Records from a dataset:
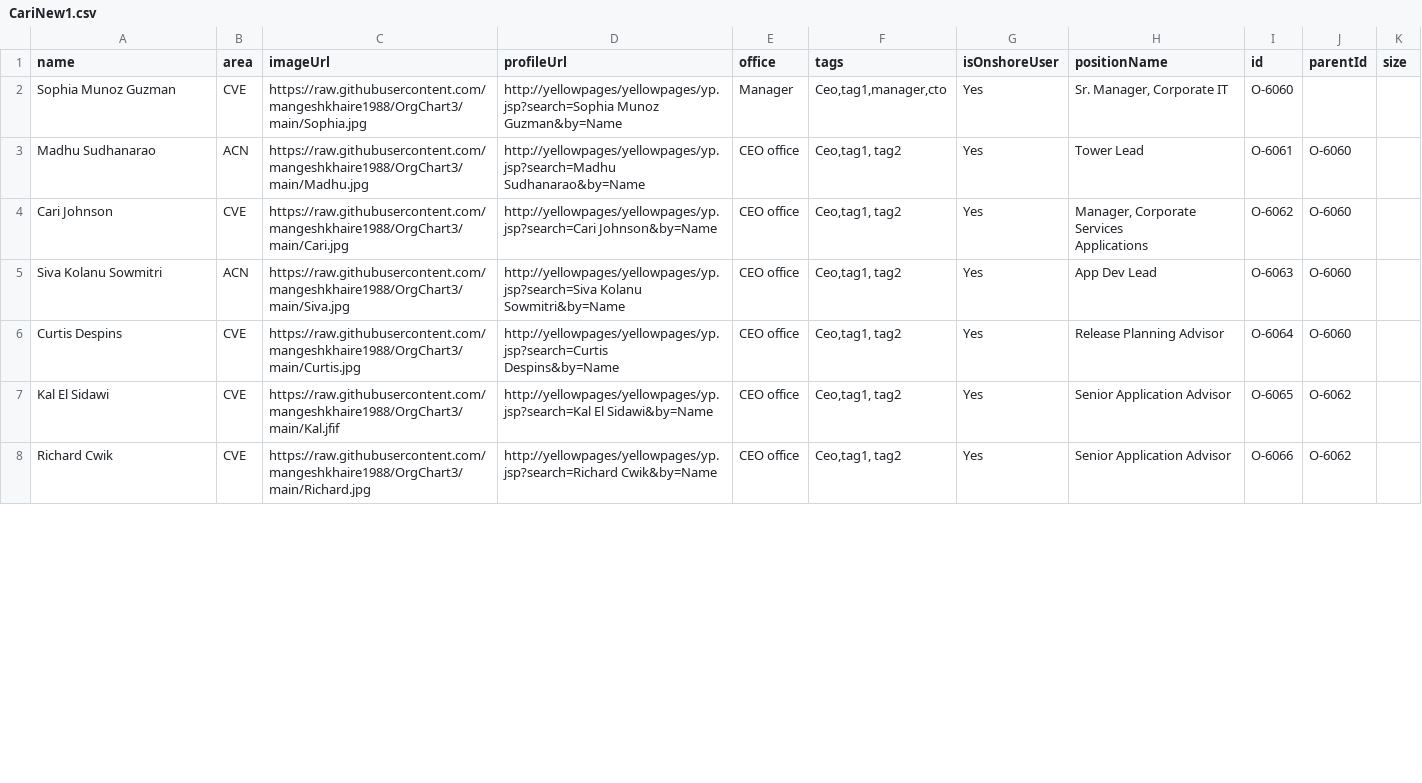
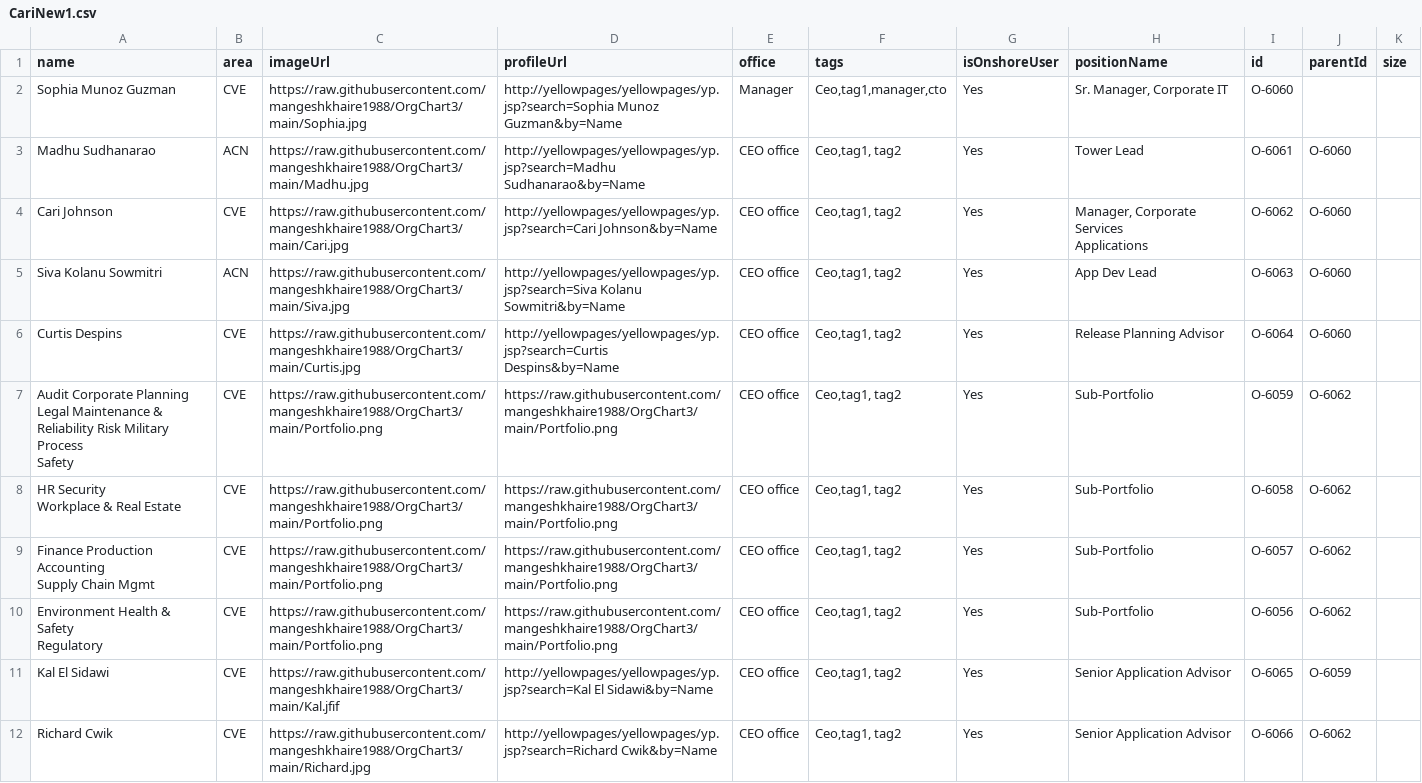
Before and after one commit to mangeshkhaire1988/OrgChart3, a CSV file: CariNew1.csv, drawn as a sheet; only a part is shown; the diff covers the shown part only.

Commit message:
Add files via upload

```diff
--- a/CariNew1.csv
+++ b/CariNew1.csv
@@ -7,3 +7,13 @@ Siva Kolanu Sowmitri,ACN,https://raw.githubusercontent.com/mangeshkhaire1988/Org
 Curtis Despins,CVE,https://raw.githubusercontent.com/mangeshkhaire1988/OrgChart3/main/Curtis.jpg,http://yellowpages/yellowpages/yp.jsp?search=Curtis Despins&by=Name,CEO office,"Ceo,tag1, tag2",Yes,Release Planning Advisor,O-6064,O-6060,
-Kal El Sidawi,CVE,https://raw.githubusercontent.com/mangeshkhaire1988/OrgChart3/main/Kal.jfif,http://yellowpages/yellowpages/yp.jsp?search=Kal El Sidawi&by=Name,CEO office,"Ceo,tag1, tag2",Yes,Senior Application Advisor,O-6065,O-6062,
+"Audit Corporate Planning
+Legal Maintenance &
+Reliability Risk Military Process
+Safety",CVE,https://raw.githubusercontent.com/mangeshkhaire1988/OrgChart3/main/Portfolio.png,https://raw.githubusercontent.com/mangeshkhaire1988/OrgChart3/main/Portfolio.png,CEO office,"Ceo,tag1, tag2",Yes,Sub-Portfolio,O-6059,O-6062,
+"HR Security
+Workplace & Real Estate",CVE,https://raw.githubusercontent.com/mangeshkhaire1988/OrgChart3/main/Portfolio.png,https://raw.githubusercontent.com/mangeshkhaire1988/OrgChart3/main/Portfolio.png,CEO office,"Ceo,tag1, tag2",Yes,Sub-Portfolio,O-6058,O-6062,
+"Finance Production Accounting
+Supply Chain Mgmt",CVE,https://raw.githubusercontent.com/mangeshkhaire1988/OrgChart3/main/Portfolio.png,https://raw.githubusercontent.com/mangeshkhaire1988/OrgChart3/main/Portfolio.png,CEO office,"Ceo,tag1, tag2",Yes,Sub-Portfolio,O-6057,O-6062,
+"Environment Health & Safety
+Regulatory",CVE,https://raw.githubusercontent.com/mangeshkhaire1988/OrgChart3/main/Portfolio.png,https://raw.githubusercontent.com/mangeshkhaire1988/OrgChart3/main/Portfolio.png,CEO office,"Ceo,tag1, tag2",Yes,Sub-Portfolio,O-6056,O-6062,
+Kal El Sidawi,CVE,https://raw.githubusercontent.com/mangeshkhaire1988/OrgChart3/main/Kal.jfif,http://yellowpages/yellowpages/yp.jsp?search=Kal El Sidawi&by=Name,CEO office,"Ceo,tag1, tag2",Yes,Senior Application Advisor,O-6065,O-6059,
 Richard Cwik,CVE,https://raw.githubusercontent.com/mangeshkhaire1988/OrgChart3/main/Richard.jpg,http://yellowpages/yellowpages/yp.jsp?search=Richard Cwik&by=Name,CEO office,"Ceo,tag1, tag2",Yes,Senior Application Advisor,O-6066,O-6062,
```
Also changed, not shown: 5 edited cells elsewhere in this file.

▸ **Work required**
Report the total of lines above containing the string "Application", and write nothing besides it.

▸ **Response area**
3